Long before Kaepernick began his protest in August 2016, Trump was lambasting the NFL for “boring games” that were causing ratings to drop “big league.” The NFL was fine then, and it’s still as profitable as ever.
In the more than two dozen times Trump has tweeted about the NFL since he took office in January 2017, he’s said multiple times that the league’s television ratings are “way down.” He has repeated the claim at rallies and insists that player protests are the reason for the loss in viewership.
The reality is a little different.
Ratings are falling across all broadcast television as viewer habits change and alternative ways to watch entertainment pop up. The NFL had a more moderate ratings dip than the rest of television in 2017, giving little evidence that protests were the reason behind it.
Compared to the rest of television, the NFL is doing great.
In 2017 the NFL alone accounted for 71 of the year's 100 most-watched telecasts.— Michael Mulvihill (@mulvihill79) August 20, 2018
In 2007 that figure was 22 of 100.
Networks are still paying record-breaking amounts for the right to show NFL programming, too.
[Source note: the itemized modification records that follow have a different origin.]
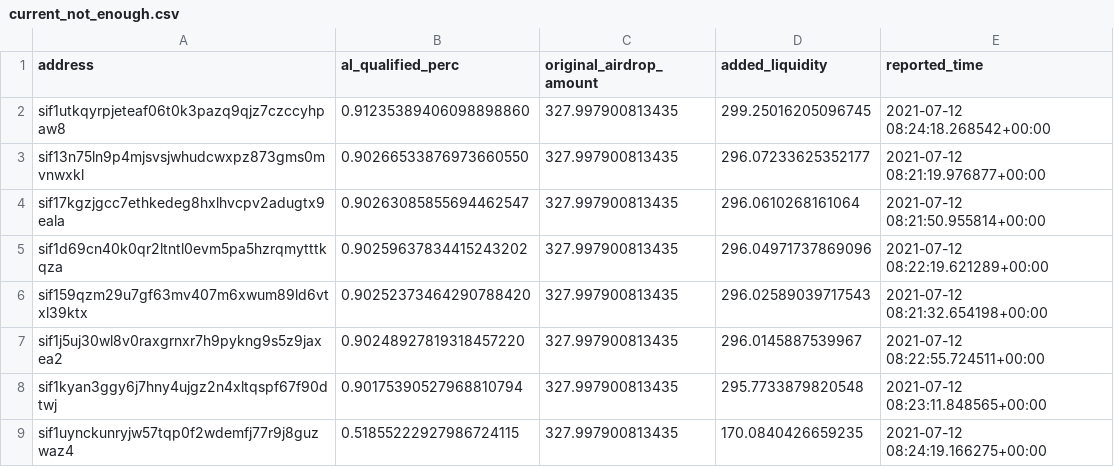
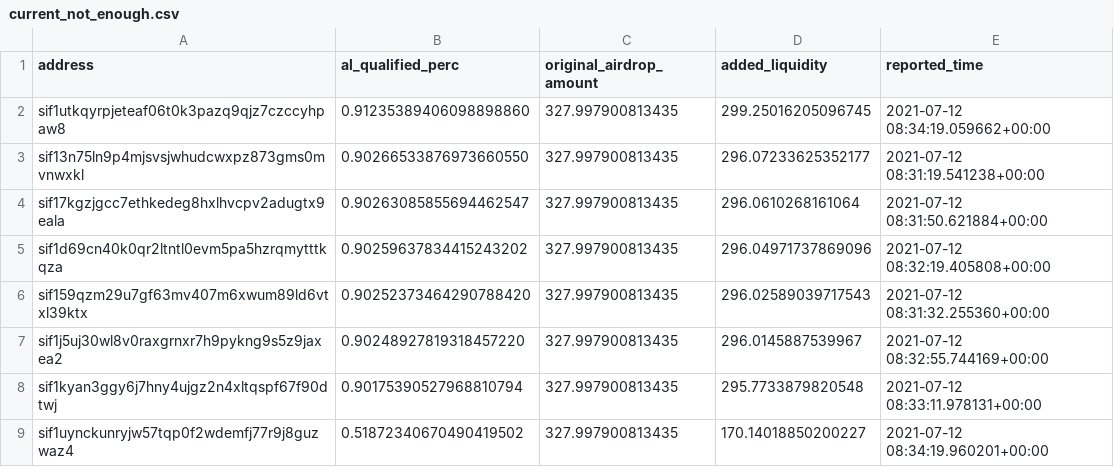
Before and after one commit to Sifchain/airdrop, a CSV file: extracts/current_not_enough.csv, drawn as a sheet.

```diff
--- a/extracts/current_not_enough.csv
+++ b/extracts/current_not_enough.csv
@@ -1,9 +1,9 @@
 address,al_qualified_perc,original_airdrop_amount,added_liquidity,reported_time
-sif1utkqyrpjeteaf06t0k3pazq9qjz7czccyhpaw8,0.91235389406098898860,327.997900813435,299.25016205096745,2021-07-12 08:24:18.268542+00:00
-sif13n75ln9p4mjsvsjwhudcwxpz873gms0mvnwxkl,0.90266533876973660550,327.997900813435,296.07233625352177,2021-07-12 08:21:19.976877+00:00
-sif17kgzjgcc7ethkedeg8hxlhvcpv2adugtx9eala,0.90263085855694462547,327.997900813435,296.0610268161064,2021-07-12 08:21:50.955814+00:00
-sif1d69cn40k0qr2ltntl0evm5pa5hzrqmytttkqza,0.90259637834415243202,327.997900813435,296.04971737869096,2021-07-12 08:22:19.621289+00:00
-sif159qzm29u7gf63mv407m6xwum89ld6vtxl39ktx,0.90252373464290788420,327.997900813435,296.02589039717543,2021-07-12 08:21:32.654198+00:00
-sif1j5uj30wl8v0raxgrnxr7h9pykng9s5z9jaxea2,0.90248927819318457220,327.997900813435,296.0145887539967,2021-07-12 08:22:55.724511+00:00
-sif1kyan3ggy6j7hny4ujgz2n4xltqspf67f90dtwj,0.90175390527968810794,327.997900813435,295.7733879820548,2021-07-12 08:23:11.848565+00:00
-sif1uynckunryjw57tqp0f2wdemfj77r9j8guzwaz4,0.51855222927986724115,327.997900813435,170.0840426659235,2021-07-12 08:24:19.166275+00:00
+sif1utkqyrpjeteaf06t0k3pazq9qjz7czccyhpaw8,0.91235389406098898860,327.997900813435,299.25016205096745,2021-07-12 08:34:19.059662+00:00
+sif13n75ln9p4mjsvsjwhudcwxpz873gms0mvnwxkl,0.90266533876973660550,327.997900813435,296.07233625352177,2021-07-12 08:31:19.541238+00:00
+sif17kgzjgcc7ethkedeg8hxlhvcpv2adugtx9eala,0.90263085855694462547,327.997900813435,296.0610268161064,2021-07-12 08:31:50.621884+00:00
+sif1d69cn40k0qr2ltntl0evm5pa5hzrqmytttkqza,0.90259637834415243202,327.997900813435,296.04971737869096,2021-07-12 08:32:19.405808+00:00
+sif159qzm29u7gf63mv407m6xwum89ld6vtxl39ktx,0.90252373464290788420,327.997900813435,296.02589039717543,2021-07-12 08:31:32.255360+00:00
+sif1j5uj30wl8v0raxgrnxr7h9pykng9s5z9jaxea2,0.90248927819318457220,327.997900813435,296.0145887539967,2021-07-12 08:32:55.744169+00:00
+sif1kyan3ggy6j7hny4ujgz2n4xltqspf67f90dtwj,0.90175390527968810794,327.997900813435,295.7733879820548,2021-07-12 08:33:11.978131+00:00
+sif1uynckunryjw57tqp0f2wdemfj77r9j8guzwaz4,0.51872340670490419502,327.997900813435,170.14018850200227,2021-07-12 08:34:19.960201+00:00
```
Also changed, not shown: extracts/current_qualified.csv, extracts/no_action_since_airdrop.csv, 1 other file.
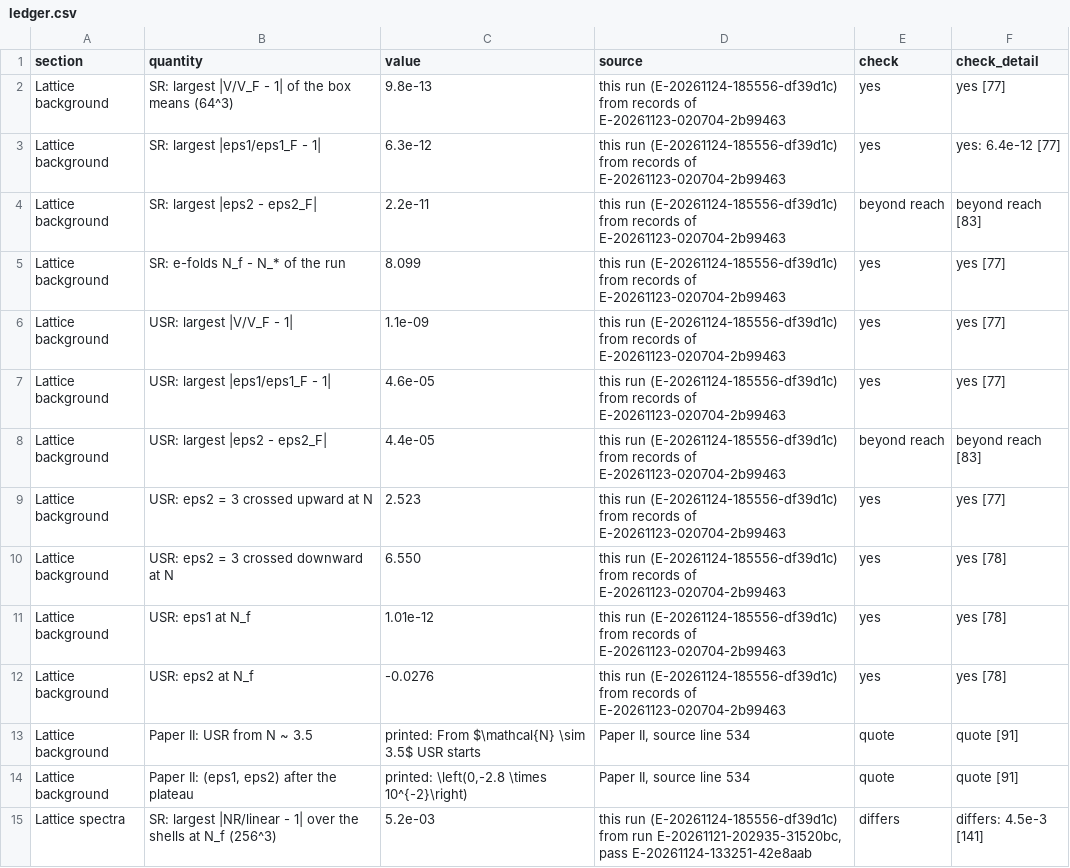
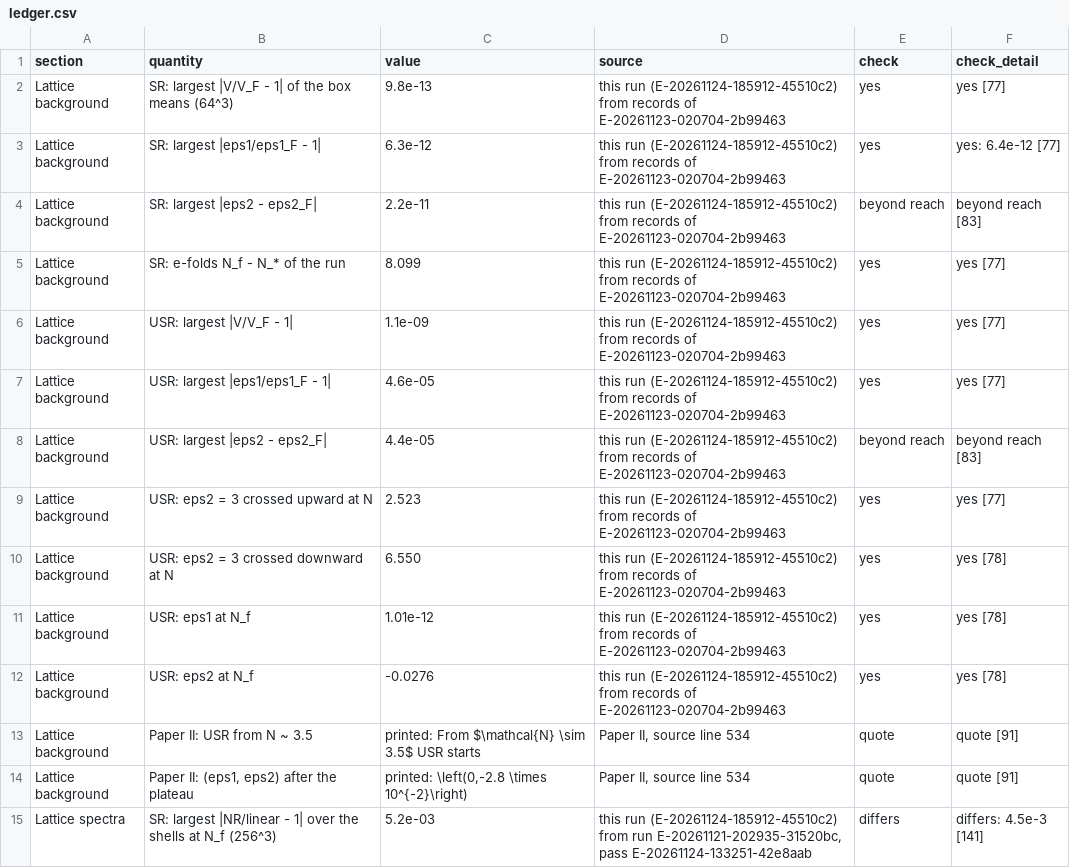
Before and after one commit to FoAKTEE/nrpic, a CSV file: tracks/E-stoch-inf/repro/note/manuscript/tables/ledger.csv, drawn as a sheet; only a part is shown; the diff covers the shown part only.

```diff
--- a/tracks/E-stoch-inf/repro/note/manuscript/tables/ledger.csv
+++ b/tracks/E-stoch-inf/repro/note/manuscript/tables/ledger.csv
@@ -1,15 +1,15 @@
 section,quantity,value,source,check,check_detail
-Lattice background,SR: largest |V/V_F - 1| of the box means (64^3),9.8e-13,this run (E-20261124-185556-df39d1c) from records of E-20261123-020704-2b99463,yes,yes [77]
-Lattice background,SR: largest |eps1/eps1_F - 1|,6.3e-12,this run (E-20261124-185556-df39d1c) from records of E-20261123-020704-2b99463,yes,yes: 6.4e-12 [77]
-Lattice background,SR: largest |eps2 - eps2_F|,2.2e-11,this run (E-20261124-185556-df39d1c) from records of E-20261123-020704-2b99463,beyond reach,beyond reach [83]
-Lattice background,SR: e-folds N_f - N_* of the run,8.099,this run (E-20261124-185556-df39d1c) from records of E-20261123-020704-2b99463,yes,yes [77]
-Lattice background,USR: largest |V/V_F - 1|,1.1e-09,this run (E-20261124-185556-df39d1c) from records of E-20261123-020704-2b99463,yes,yes [77]
-Lattice background,USR: largest |eps1/eps1_F - 1|,4.6e-05,this run (E-20261124-185556-df39d1c) from records of E-20261123-020704-2b99463,yes,yes [77]
-Lattice background,USR: largest |eps2 - eps2_F|,4.4e-05,this run (E-20261124-185556-df39d1c) from records of E-20261123-020704-2b99463,beyond reach,beyond reach [83]
-Lattice background,USR: eps2 = 3 crossed upward at N,2.523,this run (E-20261124-185556-df39d1c) from records of E-20261123-020704-2b99463,yes,yes [77]
-Lattice background,USR: eps2 = 3 crossed downward at N,6.550,this run (E-20261124-185556-df39d1c) from records of E-20261123-020704-2b99463,yes,yes [78]
-Lattice background,USR: eps1 at N_f,1.01e-12,this run (E-20261124-185556-df39d1c) from records of E-20261123-020704-2b99463,yes,yes [78]
-Lattice background,USR: eps2 at N_f,-0.0276,this run (E-20261124-185556-df39d1c) from records of E-20261123-020704-2b99463,yes,yes [78]
+Lattice background,SR: largest |V/V_F - 1| of the box means (64^3),9.8e-13,this run (E-20261124-185912-45510c2) from records of E-20261123-020704-2b99463,yes,yes [77]
+Lattice background,SR: largest |eps1/eps1_F - 1|,6.3e-12,this run (E-20261124-185912-45510c2) from records of E-20261123-020704-2b99463,yes,yes: 6.4e-12 [77]
+Lattice background,SR: largest |eps2 - eps2_F|,2.2e-11,this run (E-20261124-185912-45510c2) from records of E-20261123-020704-2b99463,beyond reach,beyond reach [83]
+Lattice background,SR: e-folds N_f - N_* of the run,8.099,this run (E-20261124-185912-45510c2) from records of E-20261123-020704-2b99463,yes,yes [77]
+Lattice background,USR: largest |V/V_F - 1|,1.1e-09,this run (E-20261124-185912-45510c2) from records of E-20261123-020704-2b99463,yes,yes [77]
+Lattice background,USR: largest |eps1/eps1_F - 1|,4.6e-05,this run (E-20261124-185912-45510c2) from records of E-20261123-020704-2b99463,yes,yes [77]
+Lattice background,USR: largest |eps2 - eps2_F|,4.4e-05,this run (E-20261124-185912-45510c2) from records of E-20261123-020704-2b99463,beyond reach,beyond reach [83]
+Lattice background,USR: eps2 = 3 crossed upward at N,2.523,this run (E-20261124-185912-45510c2) from records of E-20261123-020704-2b99463,yes,yes [77]
+Lattice background,USR: eps2 = 3 crossed downward at N,6.550,this run (E-20261124-185912-45510c2) from records of E-20261123-020704-2b99463,yes,yes [78]
+Lattice background,USR: eps1 at N_f,1.01e-12,this run (E-20261124-185912-45510c2) from records of E-20261123-020704-2b99463,yes,yes [78]
+Lattice background,USR: eps2 at N_f,-0.0276,this run (E-20261124-185912-45510c2) from records of E-20261123-020704-2b99463,yes,yes [78]
 Lattice background,Paper II: USR from N ~ 3.5,printed: From $\mathcal{N} \sim 3.5$ USR starts,"Paper II, source line 534",quote,quote [91]
 Lattice background,"Paper II: (eps1, eps2) after the plateau","printed: \left(0,-2.8 \times  10^{-2}\right)","Paper II, source line 534",quote,quote [91]
-Lattice spectra,SR: largest |NR/linear - 1| over the shells at N_f (256^3),5.2e-03,"this run (E-20261124-185556-df39d1c) from run E-20261121-202935-31520bc, pass E-20261124-133251-42e8aab",differs,differs: 4.5e-3 [141]
+Lattice spectra,SR: largest |NR/linear - 1| over the shells at N_f (256^3),5.2e-03,"this run (E-20261124-185912-45510c2) from run E-20261121-202935-31520bc, pass E-20261124-133251-42e8aab",differs,differs: 4.5e-3 [141]
```
Also changed, not shown: 81 edited cells elsewhere in this file, 5 other files.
“You either have the most-watched content on television, or you don’t have it,” Fox Networks CEO Peter Rice said in February of the company’s decision to shell out $3.3 billion for Thursday night games over the next five years.
The decline of broadcast television as the predominant way to consume entertainment should still give the NFL pause, though. If television networks become less willing to dive into bidding wars, the NFL will need digital buyers like Amazon, Facebook, Verizon, YouTube, and Twitter to hop into the mix.
Twitter purchased streaming rights to Thursday games for $10 million in 2016, and Amazon won those rights for $50 million in 2017. In April, Amazon re-upped the deal, presumably for even more, through the 2018 and 2019 seasons.
Will those numbers hold up? It’s tough to be optimistic about that if television continues to sink, and the changing ways fans consume football doesn’t help either.
One of the most popular ways to watch the sport now is through NFL RedZone, a channel that provides a constant stream of highlights. Fans can stay updated on what’s happening around the league on Sunday, it also means fewer will sit down for an entire broadcast of one game.
But especially as more viewers become cord-cutters, the NFL can use highlights to continue to expand its base digitally.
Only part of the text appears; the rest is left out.